We began our stay getting to know Enrico and his family and offered to make dinner for everyone. It was such a gratifying experience being able to give thanks to this family for offering up their home. It was even better when we saw how much they enjoyed it. Being able to take ingredients in a foreign country, using a stove you don’t know how to use very well, and incorporating leftovers of something you aren’t sure of what it is, AND still seeing how much someone enjoys it is a great, reassuring feeling. Our original plan had to be to depart from La Selvactica the following day and head to Genoa but the more we chatted, the more we didn’t want to go. Enrico told us about the balsamic farm, mere yards away from us, Acetaia Malagoli Guido and how he could set up a tour for us the following day, for free. As well as the parmesan cheese farm, Serafina, just a little further away. It was everything we had come to Emilia Romagna for! And it was literally under our noses in a small bed and breakfast that we hadn’t even known where it was when we booked it! We checked our train tickets and saw they were refundable and our hotel was pay upon arrival so we canceled everything and spoke with Enrico about staying another night and we were so glad we did. We sat by the fire that evening and learned about Enrico’s family. Giovanni, his brother, was a little different from the rest of us but Giovanni had more in life than so many of us could hope to accomplish, someone he loved and who loved him back, and cared for him, as well as had traveled to so many places I only hope to go. It was just such an uplifting place that I had needed to find for such a long time. Enricos adorable son was sucked in by The Jungle Book for hours at a time, cheerful, and singing along. A lot of the time I get caught up in all the things we are doing and places we are traveling and this peaceful little place out in the wild countryside of Modena had been a trip I badly needed to take – and I hadn’t even known it.

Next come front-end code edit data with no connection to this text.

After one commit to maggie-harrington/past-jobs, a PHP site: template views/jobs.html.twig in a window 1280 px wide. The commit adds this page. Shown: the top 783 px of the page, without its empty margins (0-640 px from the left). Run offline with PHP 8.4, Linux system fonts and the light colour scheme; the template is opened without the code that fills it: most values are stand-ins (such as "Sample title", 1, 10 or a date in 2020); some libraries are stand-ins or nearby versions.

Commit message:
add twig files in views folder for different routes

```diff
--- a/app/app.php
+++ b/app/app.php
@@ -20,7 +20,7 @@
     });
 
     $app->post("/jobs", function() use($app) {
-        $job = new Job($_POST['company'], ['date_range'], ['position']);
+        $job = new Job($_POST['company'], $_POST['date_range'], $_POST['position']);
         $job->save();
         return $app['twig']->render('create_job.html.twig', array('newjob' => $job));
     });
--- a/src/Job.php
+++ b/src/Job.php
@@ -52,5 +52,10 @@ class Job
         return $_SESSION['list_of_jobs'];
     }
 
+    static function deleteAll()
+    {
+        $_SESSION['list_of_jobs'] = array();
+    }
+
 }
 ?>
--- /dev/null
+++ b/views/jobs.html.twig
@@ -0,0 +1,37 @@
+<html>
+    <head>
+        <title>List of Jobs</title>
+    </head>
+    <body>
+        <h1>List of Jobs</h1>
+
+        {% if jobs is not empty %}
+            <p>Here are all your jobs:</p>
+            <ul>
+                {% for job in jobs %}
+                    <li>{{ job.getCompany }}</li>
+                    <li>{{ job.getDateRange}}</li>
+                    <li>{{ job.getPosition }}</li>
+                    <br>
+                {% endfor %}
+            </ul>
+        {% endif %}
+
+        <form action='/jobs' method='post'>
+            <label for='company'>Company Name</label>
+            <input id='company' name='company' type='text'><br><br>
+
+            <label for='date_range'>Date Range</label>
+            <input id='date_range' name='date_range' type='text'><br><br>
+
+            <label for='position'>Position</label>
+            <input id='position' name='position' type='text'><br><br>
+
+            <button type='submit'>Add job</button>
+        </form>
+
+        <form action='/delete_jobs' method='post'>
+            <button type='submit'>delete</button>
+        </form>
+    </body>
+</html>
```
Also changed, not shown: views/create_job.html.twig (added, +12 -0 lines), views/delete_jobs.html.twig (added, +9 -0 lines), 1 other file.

Check out our next post where we visit Acetaia Malagoli Guido, the balsamic farm and a few other local surprises, right here.